Five petitions posted on the White House website since the shootings have asked the government to name the church, based in Topeka, Kan., as a hate group or end its tax-exempt status. The requests were among the most popular on the White House site on Thursday.
The Southern Poverty Law Center, a civil rights organization, has called the church "arguably the most obnoxious and rabid hate group in America" because of the anti-gay signs its members have carried at hundreds of military funerals. The protests reflect their view that God is punishing America for tolerance of gays and lesbians.
The church has successfully defended its right to free speech in court. The church could not be immediately reached for comment.
The White House did not respond to a request for comment on whether it would address the petitions.
The White House has a policy of responding to petitions that reach a threshold of 25,000 signatures but does not comment on certain law enforcement issues that are within the jurisdiction of federal agencies or courts, according to its website.
Obama last week asked Americans to pressure Congress to help tighten gun laws. He responded after several hundred thousand people signed a dozen petitions calling for tougher gun laws following the Newtown attack.
Twenty-year-old Adam Lanza used a military-style assault rifle to kill 20 elementary school children and seven adults, including his mother shot earlier at the family home, then he took his own life.
Obama has called for Congress to approve a ban on the sale of military-style assault weapons and a ban on the sale of high-capacity ammunition clips, as well as measures to ensure background checks for gun purchases at gun shows.

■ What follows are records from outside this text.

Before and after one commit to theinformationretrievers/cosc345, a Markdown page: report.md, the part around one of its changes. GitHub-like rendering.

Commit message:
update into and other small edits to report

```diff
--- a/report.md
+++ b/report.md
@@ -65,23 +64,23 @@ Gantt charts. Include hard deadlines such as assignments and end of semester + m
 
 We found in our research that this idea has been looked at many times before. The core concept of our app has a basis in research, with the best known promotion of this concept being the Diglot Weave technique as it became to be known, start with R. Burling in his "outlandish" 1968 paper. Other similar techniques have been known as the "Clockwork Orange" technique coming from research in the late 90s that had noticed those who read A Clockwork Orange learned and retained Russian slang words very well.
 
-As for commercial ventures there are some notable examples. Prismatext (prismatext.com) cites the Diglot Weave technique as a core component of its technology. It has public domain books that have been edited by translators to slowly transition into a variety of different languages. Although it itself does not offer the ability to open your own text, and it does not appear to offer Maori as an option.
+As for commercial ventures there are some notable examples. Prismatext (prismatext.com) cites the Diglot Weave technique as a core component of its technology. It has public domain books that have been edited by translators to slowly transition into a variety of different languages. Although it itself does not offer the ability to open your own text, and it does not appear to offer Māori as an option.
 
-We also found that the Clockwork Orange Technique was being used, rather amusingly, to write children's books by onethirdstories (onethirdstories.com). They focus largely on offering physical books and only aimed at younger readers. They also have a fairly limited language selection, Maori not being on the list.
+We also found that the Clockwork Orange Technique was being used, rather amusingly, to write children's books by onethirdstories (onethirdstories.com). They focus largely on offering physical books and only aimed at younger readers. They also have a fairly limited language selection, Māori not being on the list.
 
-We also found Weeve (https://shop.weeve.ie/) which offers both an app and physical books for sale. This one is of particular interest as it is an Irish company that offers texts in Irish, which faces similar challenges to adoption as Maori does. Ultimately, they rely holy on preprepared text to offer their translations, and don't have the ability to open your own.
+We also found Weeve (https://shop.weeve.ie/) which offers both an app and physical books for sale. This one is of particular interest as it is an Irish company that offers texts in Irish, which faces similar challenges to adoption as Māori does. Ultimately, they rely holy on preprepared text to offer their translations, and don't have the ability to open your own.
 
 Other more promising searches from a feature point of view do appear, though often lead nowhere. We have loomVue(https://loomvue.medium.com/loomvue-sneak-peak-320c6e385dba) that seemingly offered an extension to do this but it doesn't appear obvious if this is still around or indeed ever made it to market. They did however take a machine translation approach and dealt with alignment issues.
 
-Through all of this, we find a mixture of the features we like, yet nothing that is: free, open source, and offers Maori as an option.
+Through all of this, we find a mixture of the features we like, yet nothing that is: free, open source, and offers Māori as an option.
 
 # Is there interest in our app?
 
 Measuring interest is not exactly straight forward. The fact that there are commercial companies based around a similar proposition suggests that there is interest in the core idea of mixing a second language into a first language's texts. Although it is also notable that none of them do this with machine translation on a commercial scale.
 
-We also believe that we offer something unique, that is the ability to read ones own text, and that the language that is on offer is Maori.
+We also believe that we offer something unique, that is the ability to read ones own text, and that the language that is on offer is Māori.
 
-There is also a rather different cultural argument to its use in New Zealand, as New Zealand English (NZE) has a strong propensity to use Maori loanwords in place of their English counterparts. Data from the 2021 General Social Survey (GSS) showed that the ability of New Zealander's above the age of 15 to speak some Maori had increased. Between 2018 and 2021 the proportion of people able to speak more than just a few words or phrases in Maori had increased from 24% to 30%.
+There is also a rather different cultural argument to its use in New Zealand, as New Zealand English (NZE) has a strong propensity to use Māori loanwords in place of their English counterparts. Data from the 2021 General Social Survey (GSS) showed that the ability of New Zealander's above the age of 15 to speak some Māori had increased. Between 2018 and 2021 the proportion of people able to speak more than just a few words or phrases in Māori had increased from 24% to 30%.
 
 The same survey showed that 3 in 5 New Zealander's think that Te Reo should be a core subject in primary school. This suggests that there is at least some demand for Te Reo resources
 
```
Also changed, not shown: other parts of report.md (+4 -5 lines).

Reporting by Roberta Rampton and Peter Rudegeair; Editing by Cynthia Osterman
© 2012 Thomson Reuters. All rights reserved.